Goal of the exercise => When you restate the entries that follow, keep every word exactly and drop the pictures.

──────── Stored data

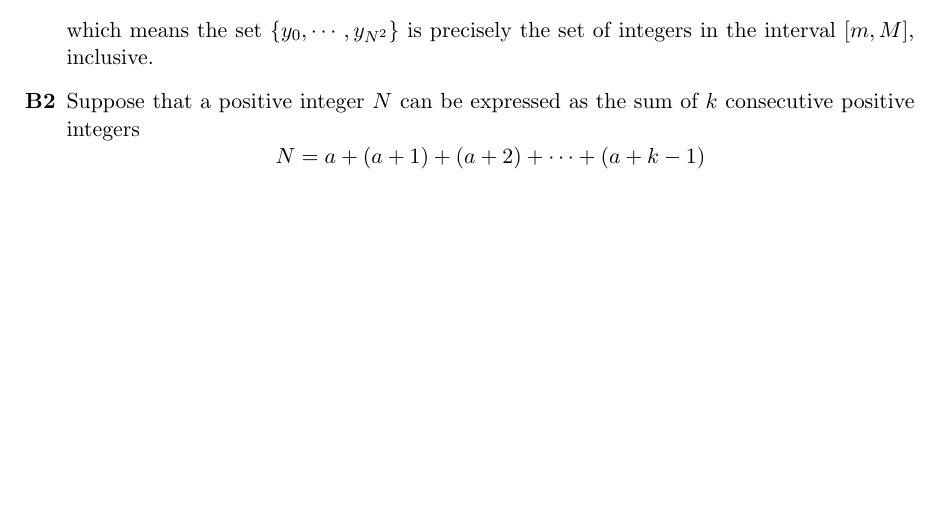
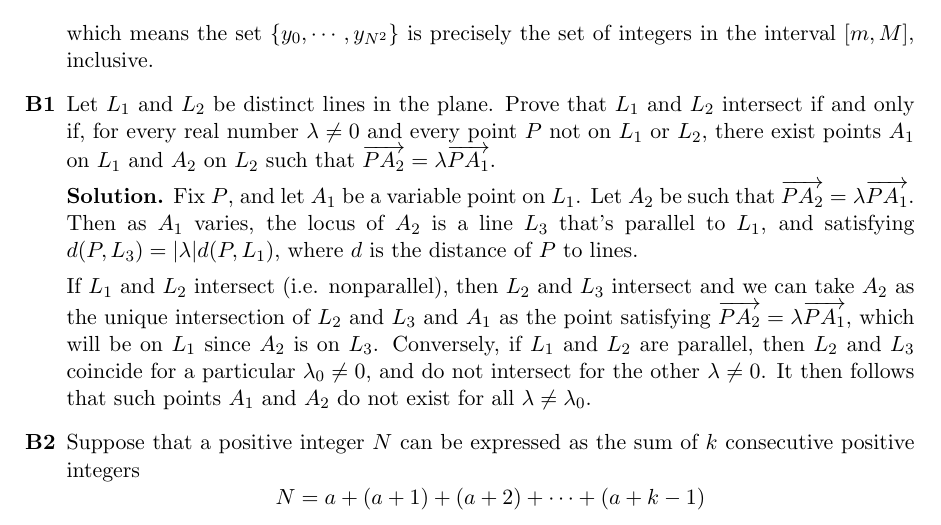
Before and after one commit to Anzoteh96/Math-Proofs, a LaTeX document (putnam/putnam_2017.tex): part of page 3 of 6, cut so that both start at the same text, the shorter picture padded with empty space. Compiled offline with pdfLaTeX.

Commit message:
Added putnam 2017 b1

```diff
--- a/putnam/putnam_2017.tex
+++ b/putnam/putnam_2017.tex
@@ -124,6 +124,22 @@
 	\]
 	which means the set $\{y_0, \cdots , y_{N^2}\}$ is precisely the set of integers in the interval $[m, M]$, inclusive.
 
+	\item[\textbf{B1}]
+	Let $L_1$ and $L_2$ be distinct lines in the plane. Prove that $L_1$ and $L_2$ intersect if and only if, for every real number $\lambda\ne 0$ and every point $P$ not on $L_1$ or $L_2,$ there exist points $A_1$ on $L_1$ and $A_2$ on $L_2$ such that $\overrightarrow{PA_2}=\lambda\overrightarrow{PA_1}.$
+
+	\textbf{Solution.}
+	Fix $P$, and let $A_1$ be a variable point on $L_1$.
+	Let $A_2$ be such that $\overrightarrow{PA_2}=\lambda\overrightarrow{PA_1}$.
+	Then as $A_1$ varies, the locus of $A_2$ is a line $L_3$ that's parallel to $L_1$,
+	and satisfying $d(P, L_3)=|\lambda| d(P, L_1)$, where $d$ is the distance of $P$ to lines.
+
+	If $L_1$ and $L_2$ intersect (i.e. nonparallel), then $L_2$ and $L_3$ intersect and we can take $A_2$ as the unique intersection of $L_2$ and $L_3$ and $A_1$ as the point satisfying $\overrightarrow{PA_2}=\lambda\overrightarrow{PA_1}$,
+	which will be on $L_1$ since $A_2$ is on $L_3$.
+	Conversely, if $L_1$ and $L_2$ are parallel,
+	then $L_2$ and $L_3$ coincide for a particular $\lambda_0\neq 0$,
+	and do not intersect for the other $\lambda\neq 0$.
+	It then follows that such points $A_1$ and $A_2$ do not exist for all $\lambda\neq \lambda_0$.
+
 	\item[\textbf{B2}]Suppose that a positive integer $N$ can be expressed as the sum of $k$ consecutive positive integers
 	\[N=a+(a+1)+(a+2)+\cdots+(a+k-1)\]for $k=2017$ but for no other values of $k>1.$ Considering all positive integers $N$ with this property, what is the smallest positive integer $a$ that occurs in any of these expressions?
 
```
Also changed, not shown: putnam/putnam_2017.pdf.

────────────────

Problem solution =>
Before and after one commit to Anzoteh96/Math-Proofs, a LaTeX document (putnam/putnam_2017.tex): part of page 3 of 6, cut so that both start at the same text, the shorter picture padded with empty space. Compiled offline with pdfLaTeX.

Commit message:
Added putnam 2017 b1

```diff
--- a/putnam/putnam_2017.tex
+++ b/putnam/putnam_2017.tex
@@ -124,6 +124,22 @@
 	\]
 	which means the set $\{y_0, \cdots , y_{N^2}\}$ is precisely the set of integers in the interval $[m, M]$, inclusive.
 
+	\item[\textbf{B1}]
+	Let $L_1$ and $L_2$ be distinct lines in the plane. Prove that $L_1$ and $L_2$ intersect if and only if, for every real number $\lambda\ne 0$ and every point $P$ not on $L_1$ or $L_2,$ there exist points $A_1$ on $L_1$ and $A_2$ on $L_2$ such that $\overrightarrow{PA_2}=\lambda\overrightarrow{PA_1}.$
+
+	\textbf{Solution.}
+	Fix $P$, and let $A_1$ be a variable point on $L_1$.
+	Let $A_2$ be such that $\overrightarrow{PA_2}=\lambda\overrightarrow{PA_1}$.
+	Then as $A_1$ varies, the locus of $A_2$ is a line $L_3$ that's parallel to $L_1$,
+	and satisfying $d(P, L_3)=|\lambda| d(P, L_1)$, where $d$ is the distance of $P$ to lines.
+
+	If $L_1$ and $L_2$ intersect (i.e. nonparallel), then $L_2$ and $L_3$ intersect and we can take $A_2$ as the unique intersection of $L_2$ and $L_3$ and $A_1$ as the point satisfying $\overrightarrow{PA_2}=\lambda\overrightarrow{PA_1}$,
+	which will be on $L_1$ since $A_2$ is on $L_3$.
+	Conversely, if $L_1$ and $L_2$ are parallel,
+	then $L_2$ and $L_3$ coincide for a particular $\lambda_0\neq 0$,
+	and do not intersect for the other $\lambda\neq 0$.
+	It then follows that such points $A_1$ and $A_2$ do not exist for all $\lambda\neq \lambda_0$.
+
 	\item[\textbf{B2}]Suppose that a positive integer $N$ can be expressed as the sum of $k$ consecutive positive integers
 	\[N=a+(a+1)+(a+2)+\cdots+(a+k-1)\]for $k=2017$ but for no other values of $k>1.$ Considering all positive integers $N$ with this property, what is the smallest positive integer $a$ that occurs in any of these expressions?
 
```
Also changed, not shown: putnam/putnam_2017.pdf.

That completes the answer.